See also Nitrogen fixation.

Resources

books

Atlas, R. M., and R. Bartha. Microbial Ecology. Menlo Park, CA: Benjamin/Cummings, 1987.

Freedman, B. Environmental Ecology. 2nd ed. San Diego: Academic Press, 1995.


Bill Freedman

KEY TERMS

. . . . . . . . . . . . . . . . . . . . . . . . . . . . . . . . . . . . . . . . .
Ammonification

—The microbial conversion of organic nitrogen to ammonium in soil or water.

Denitrification

—The anaerobic, microbial reduction of nitrate to gaseous nitrous oxide (N2O) or nitrogen gas (N2) which are then emitted to the atmosphere.

Dinitrogen fixation (nitrogen fixation)

—The conversion of atmospheric dinitrogen (i.e., N2) to ammonia or an oxide of nitrogen. This process can occur inorganically at high temperature and/or pressure and biologically through action of the microbial enzyme, nitrogenase.

Leaching

—The process of movement of dissolved substances in soil along with percolating water.

Nitrification

—The process by which Nitrosomonas bacteria oxidize ammonium to nitrite which is then oxidized by Nitrobacter to nitrate.

Cite this article
Pick a style below, and copy the text for your bibliography.

  • MLA
  • Chicago
  • APA

"Nitrification." The Gale Encyclopedia of Science. . Encyclopedia.com. 22 Sep. 2018 <http://www.encyclopedia.com>.

"Nitrification." The Gale Encyclopedia of Science. . Encyclopedia.com. (September 22, 2018). http://www.encyclopedia.com/science/encyclopedias-almanacs-transcripts-and-maps/nitrification

"Nitrification." The Gale Encyclopedia of Science. . Retrieved September 22, 2018 from Encyclopedia.com: http://www.encyclopedia.com/science/encyclopedias-almanacs-transcripts-and-maps/nitrification

Learn more about citation styles

Citation styles

Encyclopedia.com gives you the ability to cite reference entries and articles according to common styles from the Modern Language Association (MLA), The Chicago Manual of Style, and the American Psychological Association (APA).

Within the “Cite this article” tool, pick a style to see how all available information looks when formatted according to that style.
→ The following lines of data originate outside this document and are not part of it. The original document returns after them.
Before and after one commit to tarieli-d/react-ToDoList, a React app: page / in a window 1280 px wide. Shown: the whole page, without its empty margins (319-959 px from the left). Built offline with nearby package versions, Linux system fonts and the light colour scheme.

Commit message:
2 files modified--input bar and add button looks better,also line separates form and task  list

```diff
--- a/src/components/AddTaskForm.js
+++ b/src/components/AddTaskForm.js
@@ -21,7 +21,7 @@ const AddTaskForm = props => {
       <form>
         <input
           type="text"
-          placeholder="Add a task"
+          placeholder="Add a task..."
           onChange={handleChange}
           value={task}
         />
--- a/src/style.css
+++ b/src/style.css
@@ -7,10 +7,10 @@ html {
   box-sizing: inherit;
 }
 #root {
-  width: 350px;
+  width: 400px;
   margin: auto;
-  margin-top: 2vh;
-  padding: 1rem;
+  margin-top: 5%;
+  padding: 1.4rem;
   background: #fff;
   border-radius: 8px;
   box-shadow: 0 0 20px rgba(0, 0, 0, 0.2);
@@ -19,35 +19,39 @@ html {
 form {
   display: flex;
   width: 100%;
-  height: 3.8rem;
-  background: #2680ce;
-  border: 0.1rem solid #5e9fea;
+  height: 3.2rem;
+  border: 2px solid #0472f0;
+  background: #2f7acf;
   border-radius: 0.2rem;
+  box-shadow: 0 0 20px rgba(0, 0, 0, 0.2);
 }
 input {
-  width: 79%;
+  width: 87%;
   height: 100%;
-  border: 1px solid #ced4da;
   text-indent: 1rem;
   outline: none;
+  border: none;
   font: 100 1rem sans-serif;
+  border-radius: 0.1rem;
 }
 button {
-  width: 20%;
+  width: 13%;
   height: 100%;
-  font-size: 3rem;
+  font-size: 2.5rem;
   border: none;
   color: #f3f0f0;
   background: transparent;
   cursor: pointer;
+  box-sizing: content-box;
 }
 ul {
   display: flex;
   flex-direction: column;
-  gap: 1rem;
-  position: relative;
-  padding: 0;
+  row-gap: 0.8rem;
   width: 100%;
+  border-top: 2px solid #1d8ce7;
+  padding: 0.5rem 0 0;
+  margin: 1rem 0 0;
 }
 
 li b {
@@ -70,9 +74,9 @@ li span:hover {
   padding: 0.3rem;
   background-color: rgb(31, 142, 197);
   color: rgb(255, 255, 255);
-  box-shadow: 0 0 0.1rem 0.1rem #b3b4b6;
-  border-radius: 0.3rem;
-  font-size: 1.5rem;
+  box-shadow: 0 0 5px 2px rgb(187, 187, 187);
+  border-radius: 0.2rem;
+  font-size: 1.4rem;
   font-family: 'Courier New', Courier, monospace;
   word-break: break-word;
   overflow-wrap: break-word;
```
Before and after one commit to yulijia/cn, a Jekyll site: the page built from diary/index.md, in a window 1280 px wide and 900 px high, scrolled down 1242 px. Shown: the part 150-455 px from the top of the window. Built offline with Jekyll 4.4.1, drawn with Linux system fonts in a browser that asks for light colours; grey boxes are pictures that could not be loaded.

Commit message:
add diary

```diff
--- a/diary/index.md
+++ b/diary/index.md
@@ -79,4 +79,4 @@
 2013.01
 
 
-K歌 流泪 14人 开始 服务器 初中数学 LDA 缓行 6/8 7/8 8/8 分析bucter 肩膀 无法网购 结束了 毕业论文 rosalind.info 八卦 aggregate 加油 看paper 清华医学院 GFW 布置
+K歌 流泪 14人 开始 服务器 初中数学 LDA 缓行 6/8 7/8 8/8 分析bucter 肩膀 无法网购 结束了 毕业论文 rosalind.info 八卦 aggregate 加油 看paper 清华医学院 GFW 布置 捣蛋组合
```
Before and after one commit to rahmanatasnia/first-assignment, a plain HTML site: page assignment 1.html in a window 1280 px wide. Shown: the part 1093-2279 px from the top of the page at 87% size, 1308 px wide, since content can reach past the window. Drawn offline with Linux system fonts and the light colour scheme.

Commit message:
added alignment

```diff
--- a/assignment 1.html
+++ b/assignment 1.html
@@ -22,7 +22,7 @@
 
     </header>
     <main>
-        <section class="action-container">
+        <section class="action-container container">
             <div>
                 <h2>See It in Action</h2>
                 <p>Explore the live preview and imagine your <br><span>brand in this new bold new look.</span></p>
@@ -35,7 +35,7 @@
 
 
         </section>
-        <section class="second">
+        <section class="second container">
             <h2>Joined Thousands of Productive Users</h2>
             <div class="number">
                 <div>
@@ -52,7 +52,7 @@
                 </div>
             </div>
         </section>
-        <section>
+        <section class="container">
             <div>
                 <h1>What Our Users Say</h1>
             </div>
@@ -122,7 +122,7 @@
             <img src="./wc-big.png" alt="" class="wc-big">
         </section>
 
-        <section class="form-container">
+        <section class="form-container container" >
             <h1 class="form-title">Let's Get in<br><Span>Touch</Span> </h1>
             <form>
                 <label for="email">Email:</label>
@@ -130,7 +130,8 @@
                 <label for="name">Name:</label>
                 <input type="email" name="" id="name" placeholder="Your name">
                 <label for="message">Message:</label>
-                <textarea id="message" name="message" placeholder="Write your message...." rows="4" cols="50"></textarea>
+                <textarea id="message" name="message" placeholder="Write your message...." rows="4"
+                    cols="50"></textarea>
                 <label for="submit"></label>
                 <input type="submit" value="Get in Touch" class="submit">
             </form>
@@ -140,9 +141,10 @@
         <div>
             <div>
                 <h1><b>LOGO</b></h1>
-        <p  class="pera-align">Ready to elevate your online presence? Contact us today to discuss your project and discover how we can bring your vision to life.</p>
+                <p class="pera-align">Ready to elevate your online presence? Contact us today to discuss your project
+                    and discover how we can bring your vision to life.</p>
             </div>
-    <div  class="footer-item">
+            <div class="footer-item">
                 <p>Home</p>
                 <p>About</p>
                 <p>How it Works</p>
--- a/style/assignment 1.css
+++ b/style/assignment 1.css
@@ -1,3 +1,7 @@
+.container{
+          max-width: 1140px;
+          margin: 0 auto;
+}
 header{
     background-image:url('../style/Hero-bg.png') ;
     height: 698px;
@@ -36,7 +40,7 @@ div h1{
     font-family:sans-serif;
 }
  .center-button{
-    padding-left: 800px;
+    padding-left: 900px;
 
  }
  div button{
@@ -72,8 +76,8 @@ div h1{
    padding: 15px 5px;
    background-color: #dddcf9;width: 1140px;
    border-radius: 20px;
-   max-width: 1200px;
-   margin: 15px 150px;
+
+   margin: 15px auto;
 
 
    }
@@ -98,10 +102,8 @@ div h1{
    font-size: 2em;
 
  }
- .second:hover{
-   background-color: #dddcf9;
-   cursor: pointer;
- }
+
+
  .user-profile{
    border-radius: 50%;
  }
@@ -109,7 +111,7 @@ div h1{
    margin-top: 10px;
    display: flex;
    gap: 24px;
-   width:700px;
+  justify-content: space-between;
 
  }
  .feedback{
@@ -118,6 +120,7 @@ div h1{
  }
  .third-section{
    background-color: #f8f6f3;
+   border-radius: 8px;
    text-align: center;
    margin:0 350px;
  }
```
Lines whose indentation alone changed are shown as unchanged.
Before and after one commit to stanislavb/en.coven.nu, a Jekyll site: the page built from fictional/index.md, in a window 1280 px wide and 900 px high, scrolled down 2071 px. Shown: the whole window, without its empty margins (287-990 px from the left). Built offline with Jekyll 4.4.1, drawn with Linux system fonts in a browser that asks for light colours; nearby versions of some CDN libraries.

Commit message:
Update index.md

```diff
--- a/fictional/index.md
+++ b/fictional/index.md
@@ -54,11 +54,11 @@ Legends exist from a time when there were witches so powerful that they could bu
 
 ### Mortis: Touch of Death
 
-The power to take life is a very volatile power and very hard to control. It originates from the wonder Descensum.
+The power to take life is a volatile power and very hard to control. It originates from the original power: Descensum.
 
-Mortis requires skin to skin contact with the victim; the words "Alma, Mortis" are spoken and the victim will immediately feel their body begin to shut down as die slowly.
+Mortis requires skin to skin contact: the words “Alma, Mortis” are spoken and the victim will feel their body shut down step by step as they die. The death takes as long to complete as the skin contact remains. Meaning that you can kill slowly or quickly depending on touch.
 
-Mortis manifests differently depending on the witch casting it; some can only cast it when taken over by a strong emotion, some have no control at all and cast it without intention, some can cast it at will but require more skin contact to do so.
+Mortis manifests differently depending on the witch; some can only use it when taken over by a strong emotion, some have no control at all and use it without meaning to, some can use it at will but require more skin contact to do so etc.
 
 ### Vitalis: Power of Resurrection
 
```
Then, copy and paste the text into your bibliography or works cited list.

Because each style has its own formatting nuances that evolve over time and not all information is available for every reference entry or article, Encyclopedia.com cannot guarantee each citation it generates. Therefore, it’s best to use Encyclopedia.com citations as a starting point before checking the style against your school or publication’s requirements and the most-recent information available at these sites:

Modern Language Association

http://www.mla.org/style

The Chicago Manual of Style

http://www.chicagomanualofstyle.org/tools_citationguide.html

American Psychological Association

http://apastyle.apa.org/

Notes:
  • Most online reference entries and articles do not have page numbers. Therefore, that information is unavailable for most Encyclopedia.com content. However, the date of retrieval is often important. Refer to each style’s convention regarding the best way to format page numbers and retrieval dates.
  • In addition to the MLA, Chicago, and APA styles, your school, university, publication, or institution may have its own requirements for citations. Therefore, be sure to refer to those guidelines when editing your bibliography or works cited list.